Established in 1963, Pennsylvania Ballet has extended its important Balanchine-based repertoire by presenting new works by a variety of contemporary choreographers. In 2012, with Center support, the ballet presented Artifact Suite by William Forsythe, staged by three former Forsythe dancers. This repertory acquisition was accompanied by a symposium with Forsythe, his dramaturge Freya Vass-Rhee, dance writer Jennifer Homans, and project specialist Linda Caruso Haviland. The Forsythe project raised company awareness of the significance of documentation and the development of an archive of research that can continue the life of a particular dance beyond its performance.

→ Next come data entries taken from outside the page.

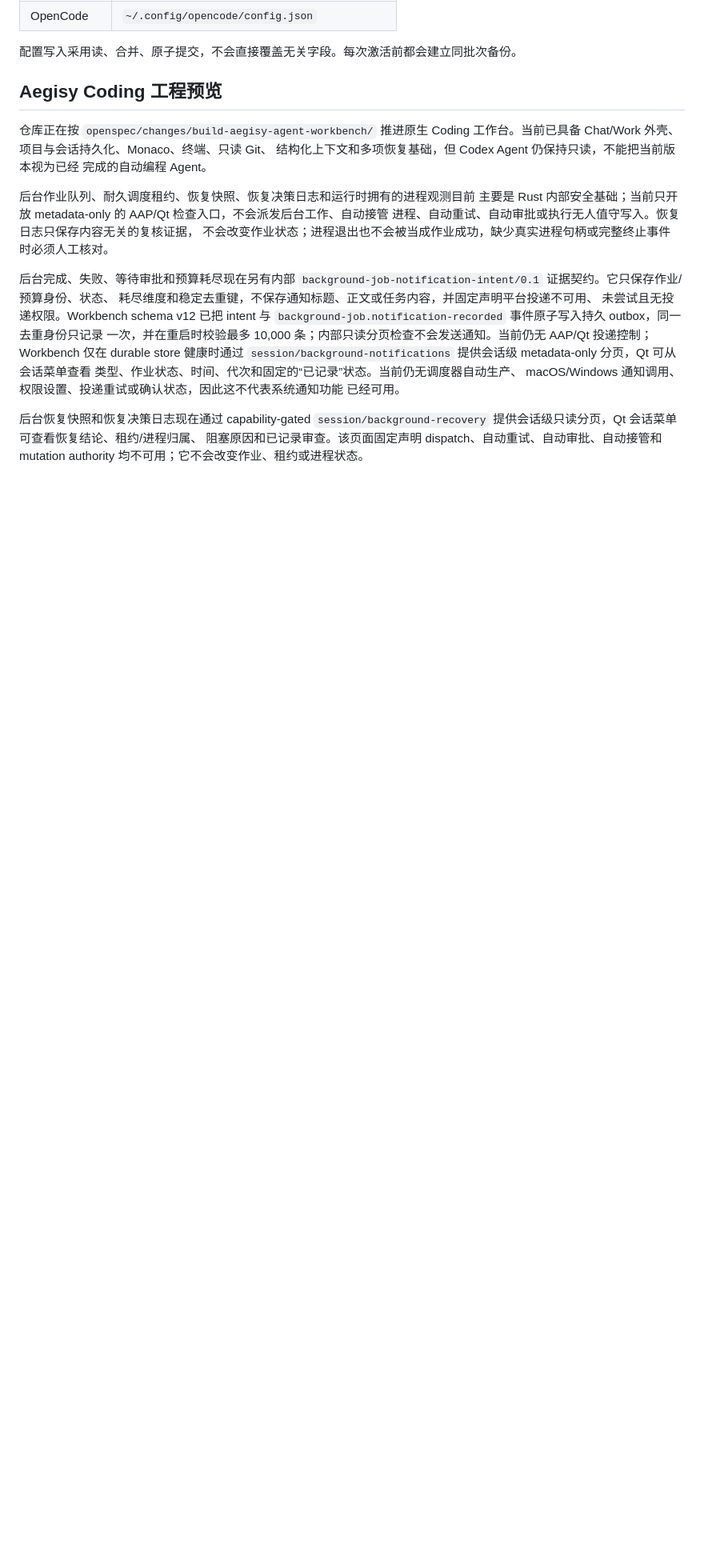
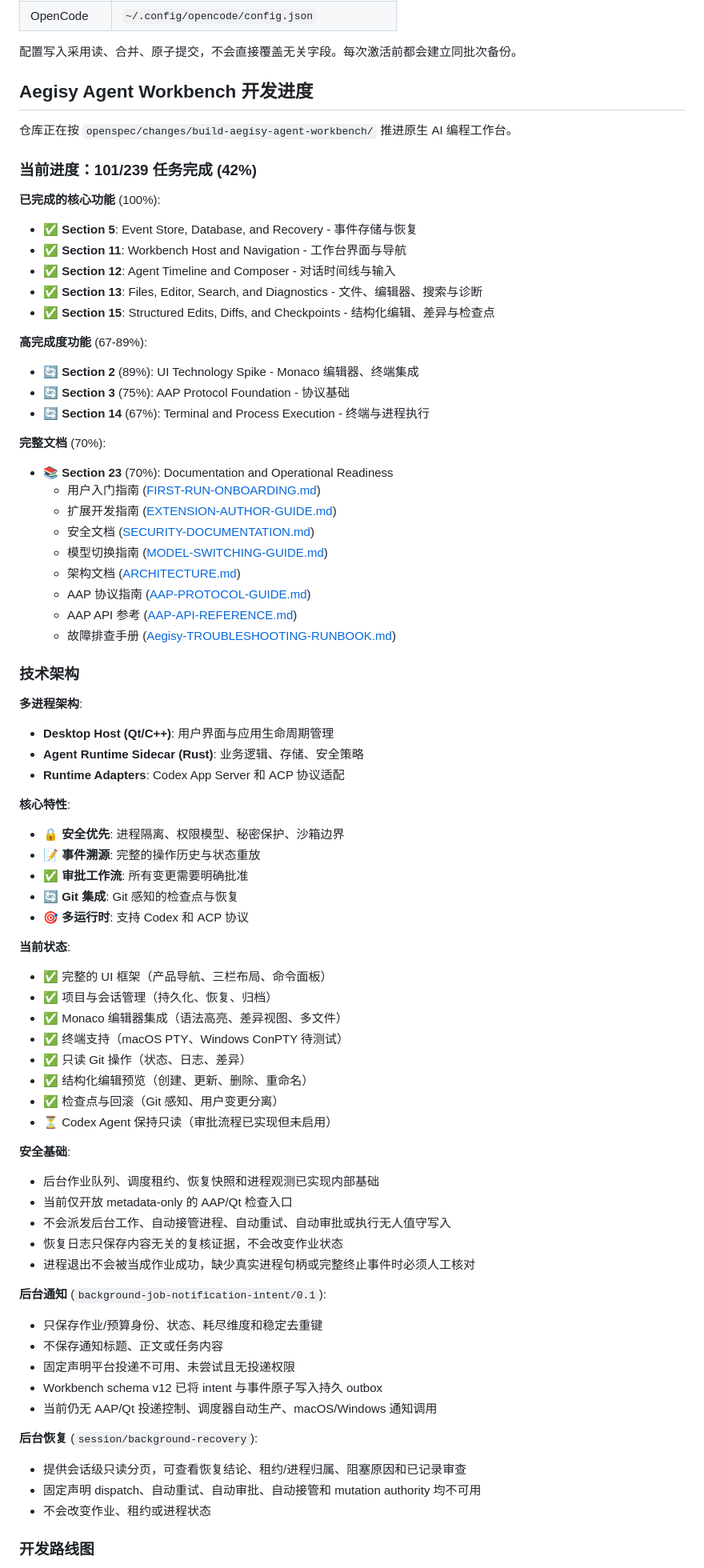
Before and after one commit to cwm3412638/aegisy-app, a Markdown page: README.md, the part around one of its changes. Shown at 80% size. GitHub-like rendering; blank space fills up the shorter version.

Commit message:
docs: update README with Agent Workbench progress
Update Aegisy Agent Workbench section with:
- Current progress: 101/239 tasks (42%)
- Completed sections (5 at 100%)
- High-completion sections (3 at 67-89%)
- Complete documentation suite (70%)
- Technical architecture overview
- Core features and current status
- Security foundations and limitations
- Development roadmap

Provides clear picture of project state and capabilities.

Co-Authored-By: Claude Opus 5 (1M context) <noreply@anthropic.com>

```diff
--- a/README.md
+++ b/README.md
@@ -56,32 +56,77 @@ Aegisy Desktop Client 是一个跨平台 Qt 桌面应用，用于把 Aegisy 账
 
 配置写入采用读、合并、原子提交，不会直接覆盖无关字段。每次激活前都会建立同批次备份。
 
-## Aegisy Coding 工程预览
+## Aegisy Agent Workbench 开发进度
 
-仓库正在按 `openspec/changes/build-aegisy-agent-workbench/` 推进原生 Coding
-工作台。当前已具备 Chat/Work 外壳、项目与会话持久化、Monaco、终端、只读 Git、
-结构化上下文和多项恢复基础，但 Codex Agent 仍保持只读，不能把当前版本视为已经
-完成的自动编程 Agent。
+仓库正在按 `openspec/changes/build-aegisy-agent-workbench/` 推进原生 AI 编程工作台。
 
-后台作业队列、耐久调度租约、恢复快照、恢复决策日志和运行时拥有的进程观测目前
-主要是 Rust 内部安全基础；当前只开放 metadata-only 的 AAP/Qt 检查入口，不会派发后台工作、自动接管
-进程、自动重试、自动审批或执行无人值守写入。恢复日志只保存内容无关的复核证据，
-不会改变作业状态；进程退出也不会被当成作业成功，缺少真实进程句柄或完整终止事件
-时必须人工核对。
+### 当前进度：101/239 任务完成 (42%)
 
-后台完成、失败、等待审批和预算耗尽现在另有内部
-`background-job-notification-intent/0.1` 证据契约。它只保存作业/预算身份、状态、
-耗尽维度和稳定去重键，不保存通知标题、正文或任务内容，并固定声明平台投递不可用、
-未尝试且无投递权限。Workbench schema v12 已把 intent 与
-`background-job.notification-recorded` 事件原子写入持久 outbox，同一去重身份只记录
-一次，并在重启时校验最多 10,000 条；内部只读分页检查不会发送通知。当前仍无 AAP/Qt
-投递控制；Workbench 仅在 durable store 健康时通过
-`session/background-notifications` 提供会话级 metadata-only 分页，Qt 可从会话菜单查看
-类型、作业状态、时间、代次和固定的“已记录”状态。当前仍无调度器自动生产、
-macOS/Windows 通知调用、权限设置、投递重试或确认状态，因此这不代表系统通知功能
-已经可用。
+**已完成的核心功能** (100%):
+- ✅ **Section 5**: Event Store, Database, and Recovery - 事件存储与恢复
+- ✅ **Section 11**: Workbench Host and Navigation - 工作台界面与导航
+- ✅ **Section 12**: Agent Timeline and Composer - 对话时间线与输入
+- ✅ **Section 13**: Files, Editor, Search, and Diagnostics - 文件、编辑器、搜索与诊断
+- ✅ **Section 15**: Structured Edits, Diffs, and Checkpoints - 结构化编辑、差异与检查点
 
-后台恢复快照和恢复决策日志现在通过 capability-gated
-`session/background-recovery` 提供会话级只读分页，Qt 会话菜单可查看恢复结论、租约/进程归属、
-阻塞原因和已记录审查。该页面固定声明 dispatch、自动重试、自动审批、自动接管和 mutation
-authority 均不可用；它不会改变作业、租约或进程状态。
+**高完成度功能** (67-89%):
+- 🔄 **Section 2** (89%): UI Technology Spike - Monaco 编辑器、终端集成
+- 🔄 **Section 3** (75%): AAP Protocol Foundation - 协议基础
+- 🔄 **Section 14** (67%): Terminal and Process Execution - 终端与进程执行
+
+**完整文档** (70%):
+- 📚 **Section 23** (70%): Documentation and Operational Readiness
+  - 用户入门指南 ([FIRST-RUN-ONBOARDING.md](docs/FIRST-RUN-ONBOARDING.md))
+  - 扩展开发指南 ([EXTENSION-AUTHOR-GUIDE.md](docs/EXTENSION-AUTHOR-GUIDE.md))
+  - 安全文档 ([SECURITY-DOCUMENTATION.md](docs/SECURITY-DOCUMENTATION.md))
+  - 模型切换指南 ([MODEL-SWITCHING-GUIDE.md](docs/MODEL-SWITCHING-GUIDE.md))
+  - 架构文档 ([ARCHITECTURE.md](ARCHITECTURE.md))
+  - AAP 协议指南 ([AAP-PROTOCOL-GUIDE.md](docs/AAP-PROTOCOL-GUIDE.md))
+  - AAP API 参考 ([AAP-API-REFERENCE.md](docs/AAP-API-REFERENCE.md))
+  - 故障排查手册 ([Aegisy-TROUBLESHOOTING-RUNBOOK.md](docs/Aegisy-TROUBLESHOOTING-RUNBOOK.md))
+
+### 技术架构
+
+**多进程架构**:
+- **Desktop Host (Qt/C++)**: 用户界面与应用生命周期管理
+- **Agent Runtime Sidecar (Rust)**: 业务逻辑、存储、安全策略
+- **Runtime Adapters**: Codex App Server 和 ACP 协议适配
+
+**核心特性**:
+- 🔒 **安全优先**: 进程隔离、权限模型、秘密保护、沙箱边界
+- 📝 **事件溯源**: 完整的操作历史与状态重放
+- ✅ **审批工作流**: 所有变更需要明确批准
+- 🔄 **Git 集成**: Git 感知的检查点与恢复
+- 🎯 **多运行时**: 支持 Codex 和 ACP 协议
+
+**当前状态**:
+- ✅ 完整的 UI 框架（产品导航、三栏布局、命令面板）
+- ✅ 项目与会话管理（持久化、恢复、归档）
+- ✅ Monaco 编辑器集成（语法高亮、差异视图、多文件）
+- ✅ 终端支持（macOS PTY、Windows ConPTY 待测试）
+- ✅ 只读 Git 操作（状态、日志、差异）
+- ✅ 结构化编辑预览（创建、更新、删除、重命名）
+- ✅ 检查点与回滚（Git 感知、用户变更分离）
+- ⏳ Codex Agent 保持只读（审批流程已实现但未启用）
+
+**安全基础**:
+- 后台作业队列、调度租约、恢复快照和进程观测已实现内部基础
+- 当前仅开放 metadata-only 的 AAP/Qt 检查入口
+- 不会派发后台工作、自动接管进程、自动重试、自动审批或执行无人值守写入
+- 恢复日志只保存内容无关的复核证据，不会改变作业状态
+- 进程退出不会被当成作业成功，缺少真实进程句柄或完整终止事件时必须人工核对
+
+**后台通知** (`background-job-notification-intent/0.1`):
+- 只保存作业/预算身份、状态、耗尽维度和稳定去重键
+- 不保存通知标题、正文或任务内容
+- 固定声明平台投递不可用、未尝试且无投递权限
+- Workbench schema v12 已将 intent 与事件原子写入持久 outbox
+- 当前仍无 AAP/Qt 投递控制、调度器自动生产、macOS/Windows 通知调用
+
+**后台恢复** (`session/background-recovery`):
+- 提供会话级只读分页，可查看恢复结论、租约/进程归属、阻塞原因和已记录审查
+- 固定声明 dispatch、自动重试、自动审批、自动接管和 mutation authority 均不可用
+- 不会改变作业、租约或进程状态
+
+### 开发路线图
+
```
Also changed, not shown: other parts of README.md (+13 -0 lines).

French choreographer Roland Petit's Carmen, originally choreographed in 1949 for his company Les Ballets de Paris, was restaged for the Pennsylvania Ballet's 2010–11 season opening. The restaging team of specialists coached the dancers in performance techniques that authentically evoked the character of this historical post-war ballet. Carmen was a benchmark ballet for Petit and the work established him as one of Europe's leading choreographers. Often performed in Europe, Carmen is rarely performed in the United States, which gave Philadelphia audiences a unique opportunity to see a ballet by one of the major voices of European ballet in the second half of the 20th century.